» DATASET RECORDS:
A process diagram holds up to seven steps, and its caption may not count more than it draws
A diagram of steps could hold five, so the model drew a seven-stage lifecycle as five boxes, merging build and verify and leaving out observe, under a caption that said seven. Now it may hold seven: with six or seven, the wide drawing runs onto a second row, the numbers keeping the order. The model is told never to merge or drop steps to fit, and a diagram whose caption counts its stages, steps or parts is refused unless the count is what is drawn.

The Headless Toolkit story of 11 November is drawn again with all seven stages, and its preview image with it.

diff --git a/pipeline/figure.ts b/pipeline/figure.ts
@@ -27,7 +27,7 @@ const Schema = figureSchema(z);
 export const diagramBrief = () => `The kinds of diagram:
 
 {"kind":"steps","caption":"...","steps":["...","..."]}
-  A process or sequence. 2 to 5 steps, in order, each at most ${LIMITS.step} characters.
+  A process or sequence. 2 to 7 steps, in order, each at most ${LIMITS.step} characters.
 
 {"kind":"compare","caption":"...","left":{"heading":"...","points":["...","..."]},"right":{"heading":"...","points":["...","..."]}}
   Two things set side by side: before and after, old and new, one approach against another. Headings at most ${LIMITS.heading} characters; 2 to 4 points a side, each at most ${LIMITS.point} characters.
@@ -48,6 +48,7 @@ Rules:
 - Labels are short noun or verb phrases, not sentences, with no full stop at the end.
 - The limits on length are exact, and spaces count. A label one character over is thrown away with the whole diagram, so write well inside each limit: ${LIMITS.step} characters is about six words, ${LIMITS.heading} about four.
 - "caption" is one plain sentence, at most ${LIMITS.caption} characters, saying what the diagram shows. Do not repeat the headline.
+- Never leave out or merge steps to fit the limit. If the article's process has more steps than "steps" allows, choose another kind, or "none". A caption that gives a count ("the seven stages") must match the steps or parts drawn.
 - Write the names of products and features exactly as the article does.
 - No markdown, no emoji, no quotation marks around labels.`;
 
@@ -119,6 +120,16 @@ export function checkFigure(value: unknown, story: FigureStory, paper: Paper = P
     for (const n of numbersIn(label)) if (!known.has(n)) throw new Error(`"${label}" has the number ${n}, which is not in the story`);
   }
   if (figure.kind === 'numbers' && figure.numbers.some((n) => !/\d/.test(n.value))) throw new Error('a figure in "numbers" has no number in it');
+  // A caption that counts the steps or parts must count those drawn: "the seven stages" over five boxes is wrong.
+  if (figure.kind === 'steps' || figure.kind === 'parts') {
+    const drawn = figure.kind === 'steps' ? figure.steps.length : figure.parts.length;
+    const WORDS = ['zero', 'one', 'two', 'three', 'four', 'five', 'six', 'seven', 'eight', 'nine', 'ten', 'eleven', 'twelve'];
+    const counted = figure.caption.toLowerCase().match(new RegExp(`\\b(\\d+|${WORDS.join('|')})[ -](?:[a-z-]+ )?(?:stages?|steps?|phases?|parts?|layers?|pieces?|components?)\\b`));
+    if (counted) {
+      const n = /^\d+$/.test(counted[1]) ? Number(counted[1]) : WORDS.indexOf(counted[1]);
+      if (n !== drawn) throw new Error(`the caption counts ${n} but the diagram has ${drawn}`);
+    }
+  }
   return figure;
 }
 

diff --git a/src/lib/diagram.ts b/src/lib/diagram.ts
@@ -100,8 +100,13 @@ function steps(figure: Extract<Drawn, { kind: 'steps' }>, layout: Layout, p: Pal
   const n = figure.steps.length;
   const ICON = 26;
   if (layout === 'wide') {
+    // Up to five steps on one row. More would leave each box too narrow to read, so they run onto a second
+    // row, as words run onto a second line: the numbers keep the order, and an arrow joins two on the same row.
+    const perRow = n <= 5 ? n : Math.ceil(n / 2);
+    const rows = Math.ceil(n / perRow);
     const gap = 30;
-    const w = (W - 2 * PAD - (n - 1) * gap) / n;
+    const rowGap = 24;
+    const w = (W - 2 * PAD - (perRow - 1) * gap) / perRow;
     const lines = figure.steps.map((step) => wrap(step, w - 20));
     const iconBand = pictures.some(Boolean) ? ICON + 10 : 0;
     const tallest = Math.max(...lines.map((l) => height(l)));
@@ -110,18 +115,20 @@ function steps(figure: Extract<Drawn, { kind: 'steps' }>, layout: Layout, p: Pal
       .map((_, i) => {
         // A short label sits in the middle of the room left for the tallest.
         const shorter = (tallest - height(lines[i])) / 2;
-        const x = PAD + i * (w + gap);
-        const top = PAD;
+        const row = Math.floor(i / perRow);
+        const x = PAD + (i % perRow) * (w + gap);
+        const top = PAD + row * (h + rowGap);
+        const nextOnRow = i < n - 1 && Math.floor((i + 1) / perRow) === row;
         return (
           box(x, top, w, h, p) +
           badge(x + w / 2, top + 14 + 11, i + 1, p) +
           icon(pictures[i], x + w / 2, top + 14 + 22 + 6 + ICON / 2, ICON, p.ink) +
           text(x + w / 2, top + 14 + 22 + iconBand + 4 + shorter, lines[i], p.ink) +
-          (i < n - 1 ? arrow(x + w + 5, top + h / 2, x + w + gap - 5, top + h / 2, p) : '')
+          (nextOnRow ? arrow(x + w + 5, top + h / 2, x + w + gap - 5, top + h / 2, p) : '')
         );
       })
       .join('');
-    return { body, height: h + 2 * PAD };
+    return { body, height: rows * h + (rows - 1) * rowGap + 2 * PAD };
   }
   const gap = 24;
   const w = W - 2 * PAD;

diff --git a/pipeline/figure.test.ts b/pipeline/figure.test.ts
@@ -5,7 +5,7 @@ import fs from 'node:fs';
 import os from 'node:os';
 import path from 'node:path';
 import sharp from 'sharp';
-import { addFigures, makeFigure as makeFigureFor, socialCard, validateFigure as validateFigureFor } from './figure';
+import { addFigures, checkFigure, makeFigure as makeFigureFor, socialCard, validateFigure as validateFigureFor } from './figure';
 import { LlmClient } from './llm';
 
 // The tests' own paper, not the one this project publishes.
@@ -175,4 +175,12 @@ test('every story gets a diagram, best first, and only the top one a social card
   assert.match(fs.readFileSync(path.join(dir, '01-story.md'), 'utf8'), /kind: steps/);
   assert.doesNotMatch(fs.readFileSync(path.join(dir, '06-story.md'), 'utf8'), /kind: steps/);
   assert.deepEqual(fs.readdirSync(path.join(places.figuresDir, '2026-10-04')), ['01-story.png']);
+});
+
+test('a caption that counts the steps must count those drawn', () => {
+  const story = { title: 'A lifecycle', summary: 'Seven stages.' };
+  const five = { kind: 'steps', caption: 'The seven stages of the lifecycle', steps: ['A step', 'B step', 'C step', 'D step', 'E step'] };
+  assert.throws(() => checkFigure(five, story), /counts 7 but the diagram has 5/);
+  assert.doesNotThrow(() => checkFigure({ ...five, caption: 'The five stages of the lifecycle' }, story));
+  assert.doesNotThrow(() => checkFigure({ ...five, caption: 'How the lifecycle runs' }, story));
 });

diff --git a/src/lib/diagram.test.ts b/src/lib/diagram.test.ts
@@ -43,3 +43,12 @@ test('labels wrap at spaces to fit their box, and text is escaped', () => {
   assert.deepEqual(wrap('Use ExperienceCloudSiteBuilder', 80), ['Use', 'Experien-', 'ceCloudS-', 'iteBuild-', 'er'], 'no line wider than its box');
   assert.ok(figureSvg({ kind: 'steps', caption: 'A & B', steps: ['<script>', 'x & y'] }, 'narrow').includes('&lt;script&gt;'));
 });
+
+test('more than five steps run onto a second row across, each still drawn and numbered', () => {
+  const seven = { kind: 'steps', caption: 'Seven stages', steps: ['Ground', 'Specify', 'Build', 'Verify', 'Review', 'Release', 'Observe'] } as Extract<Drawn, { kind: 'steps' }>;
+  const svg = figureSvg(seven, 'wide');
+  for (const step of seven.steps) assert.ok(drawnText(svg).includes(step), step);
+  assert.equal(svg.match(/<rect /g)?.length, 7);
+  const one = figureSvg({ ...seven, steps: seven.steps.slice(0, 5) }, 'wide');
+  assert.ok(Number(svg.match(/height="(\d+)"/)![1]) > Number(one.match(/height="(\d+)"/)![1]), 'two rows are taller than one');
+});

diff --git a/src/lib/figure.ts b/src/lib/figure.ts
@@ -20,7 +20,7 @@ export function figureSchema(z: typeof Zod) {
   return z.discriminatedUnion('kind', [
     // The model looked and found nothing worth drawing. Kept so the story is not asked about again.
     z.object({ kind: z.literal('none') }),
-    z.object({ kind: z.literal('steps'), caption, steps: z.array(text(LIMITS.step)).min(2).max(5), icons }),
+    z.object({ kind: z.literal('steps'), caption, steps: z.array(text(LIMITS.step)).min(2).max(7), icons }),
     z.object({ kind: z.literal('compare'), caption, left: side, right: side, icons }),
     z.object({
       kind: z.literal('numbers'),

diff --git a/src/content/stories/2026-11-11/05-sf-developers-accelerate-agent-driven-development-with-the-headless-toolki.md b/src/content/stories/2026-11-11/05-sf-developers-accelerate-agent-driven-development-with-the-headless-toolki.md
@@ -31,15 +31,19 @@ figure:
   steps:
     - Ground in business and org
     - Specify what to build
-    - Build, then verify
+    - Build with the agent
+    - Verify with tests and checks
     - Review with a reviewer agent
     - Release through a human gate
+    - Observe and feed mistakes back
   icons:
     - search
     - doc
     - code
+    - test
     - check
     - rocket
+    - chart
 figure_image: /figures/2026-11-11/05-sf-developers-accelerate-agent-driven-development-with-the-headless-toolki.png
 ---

» PROBLEM TO WORK ON:
Looking back over the data above, restate word for word the lines that begin at the line with "addFigures, checkFigure, makeFigure" and end at the line with "lifecycle', summary: 'Seven", inclusive.

» ANSWER TO THE PROBLEM:
+import { addFigures, checkFigure, makeFigure as makeFigureFor, socialCard, validateFigure as validateFigureFor } from './figure';
 import { LlmClient } from './llm';
 
 // The tests' own paper, not the one this project publishes.
@@ -175,4 +175,12 @@ test('every story gets a diagram, best first, and only the top one a social card
   assert.match(fs.readFileSync(path.join(dir, '01-story.md'), 'utf8'), /kind: steps/);
   assert.doesNotMatch(fs.readFileSync(path.join(dir, '06-story.md'), 'utf8'), /kind: steps/);
   assert.deepEqual(fs.readdirSync(path.join(places.figuresDir, '2026-10-04')), ['01-story.png']);
+});
+
+test('a caption that counts the steps must count those drawn', () => {
+  const story = { title: 'A lifecycle', summary: 'Seven stages.' };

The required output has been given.